And they tried to remember, and they nearly did, and when the long-promised Messiah came to that oft-conquered land he did not bear the name of Abraham the father or Moses the liberator or Aaron or David or Solomon. The name on the tablet on the bottom of the living-water river is Jesus, Yeshua, Joshua, the name of a man who faced an impossible task but was strong and of good courage.

Gospel Doctrine Lesson 17: The Subtle Art of Not Forgetting

I’ve got a pet peeve about gospel discussions where we sagely shake our heads at how ridiculous the people in these scripture stories are. We look at the pride cycle, at Laman and Lemuel seeing an angel and immediately rebelling, at the Israelites complaining about all that manna they get to eat. We imagine that we, enlightened Latter-day Saints who are capable of fasting once a month when we remember it and sacrificing a Saturday for a temple trip now and then, would do better in those situations.

I don’t mean to call modern Saints weak, or even, for many of us, particularly untested. I mean to suggest that the scriptures are meant for us to self-insert as the forgetful ones. It’s not normal to remember. This selective amnesia we read about is the default – as we find when we remember those commandments that are hard for us, that we haven’t taken from burdens to habits to blessings yet. Imagine the Saints of the future reading about you, and the commandments you haven’t kept, and gently chuckling as they think about poor so-and-so, who forgot.

The Ancient Israel we read about in Deuteronomy this week isn’t some tribe of losers God is leading along to show off his power to save even the bumblers – if it were, he’d be the butt of the joke. This Israel is God’s A-team, a nation of righteous supermen pruned by divine eugenics from the most righteous man to walk the Earth, and they still are so forgetful they need God to make special reminder headbands for them. The Exodus was a series of events based on shocking fear of God into the children of Israel so hard their great-grandkids would still be punch-drunk. There were many in that Host more righteous than you.

But they were men, not gods, and they lost their privileges, and they lost their faith, and they lost their promised land. As you could yours, and your grandchildren could leave the church and their children could grow up not knowing what a Mormon is. Hell is before us all.

The story of Alma the Younger is not about how powerful angels are in developing one’s testimony.

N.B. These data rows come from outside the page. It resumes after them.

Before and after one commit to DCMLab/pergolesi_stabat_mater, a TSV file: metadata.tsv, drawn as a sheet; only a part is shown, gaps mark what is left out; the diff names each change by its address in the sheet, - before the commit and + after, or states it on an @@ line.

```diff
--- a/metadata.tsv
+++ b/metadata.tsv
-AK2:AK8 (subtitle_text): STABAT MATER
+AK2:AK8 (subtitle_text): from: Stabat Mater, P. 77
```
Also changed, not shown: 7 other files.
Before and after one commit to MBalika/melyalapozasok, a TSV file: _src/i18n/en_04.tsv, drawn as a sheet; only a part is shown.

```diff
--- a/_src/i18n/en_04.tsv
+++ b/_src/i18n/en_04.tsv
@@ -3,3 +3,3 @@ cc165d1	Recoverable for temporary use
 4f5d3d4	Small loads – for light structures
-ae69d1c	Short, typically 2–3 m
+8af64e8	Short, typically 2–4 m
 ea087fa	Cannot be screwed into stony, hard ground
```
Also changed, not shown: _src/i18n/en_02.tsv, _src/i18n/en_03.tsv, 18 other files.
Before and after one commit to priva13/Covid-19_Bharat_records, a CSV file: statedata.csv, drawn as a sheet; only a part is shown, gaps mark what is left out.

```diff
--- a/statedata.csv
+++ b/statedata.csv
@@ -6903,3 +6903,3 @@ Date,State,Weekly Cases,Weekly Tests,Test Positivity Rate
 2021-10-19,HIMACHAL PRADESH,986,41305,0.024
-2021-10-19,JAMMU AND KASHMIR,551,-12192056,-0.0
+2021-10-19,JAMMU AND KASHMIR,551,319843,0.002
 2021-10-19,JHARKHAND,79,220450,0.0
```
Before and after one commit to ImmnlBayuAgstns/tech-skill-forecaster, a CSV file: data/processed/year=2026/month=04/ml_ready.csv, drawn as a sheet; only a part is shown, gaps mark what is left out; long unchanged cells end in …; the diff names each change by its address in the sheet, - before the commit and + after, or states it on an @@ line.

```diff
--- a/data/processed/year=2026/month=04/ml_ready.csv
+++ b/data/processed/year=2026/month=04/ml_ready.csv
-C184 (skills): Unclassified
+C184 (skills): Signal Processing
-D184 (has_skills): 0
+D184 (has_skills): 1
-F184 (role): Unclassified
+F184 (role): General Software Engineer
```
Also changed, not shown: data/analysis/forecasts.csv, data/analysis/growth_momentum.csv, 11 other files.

It’s about how amazing Alma was for keeping his, even after an angel visited him, and the struggle he made even for that. And that struggle is available to you.

You can remember. You can carve this law in your heart. Hell does not have to prevail. Just don’t imagine you can get away from Babylon at a walking pace.

Gospel Doctrine Lesson 16: Look, A Talking Donkey!

Last week we left the Children of Israel absolutely face-wrecking the Amorites, man they gave them a canonically legendary curbstomp and gave us some important lessons on sustaining our leaders and looking to God to boot. This week we’re changing focus from the rampaging Israelite horde to their victims.

The camera pulled back at the end of the Amorite war in Numbers 21, sort of the literary version of a camera rolling over burned villages and an artfully placed abandoned doll, and now we zoom in on the Moabites, who are sore afraid, as they should be.1in 22:4 we find that Christians ACTUALLY BELIEVE cows eat grass by licking it; science has proved that cows bite grass, checkmate theists

Balak, king of the Moabites, summons his soothsayer Balaam, who may have been a righteous priesthood holdout like Jethro, though they do bring him silver to cross his palm.2Maybe the rewards of divination were just viewed as payment, some sort of tithing? Maybe details were embellished or added by someone who thought it’d be obvious they treat a prophet like a fortune-teller? Maybe the Lord just worked through soothsayers at this place and time? Balak is being a good king, providing for the welfare of Moab and not relying on the arm of the flesh, but preserving Moab is not the Lord’s plan right now.

Continue reading “Gospel Doctrine Lesson 16: Look, A Talking Donkey!”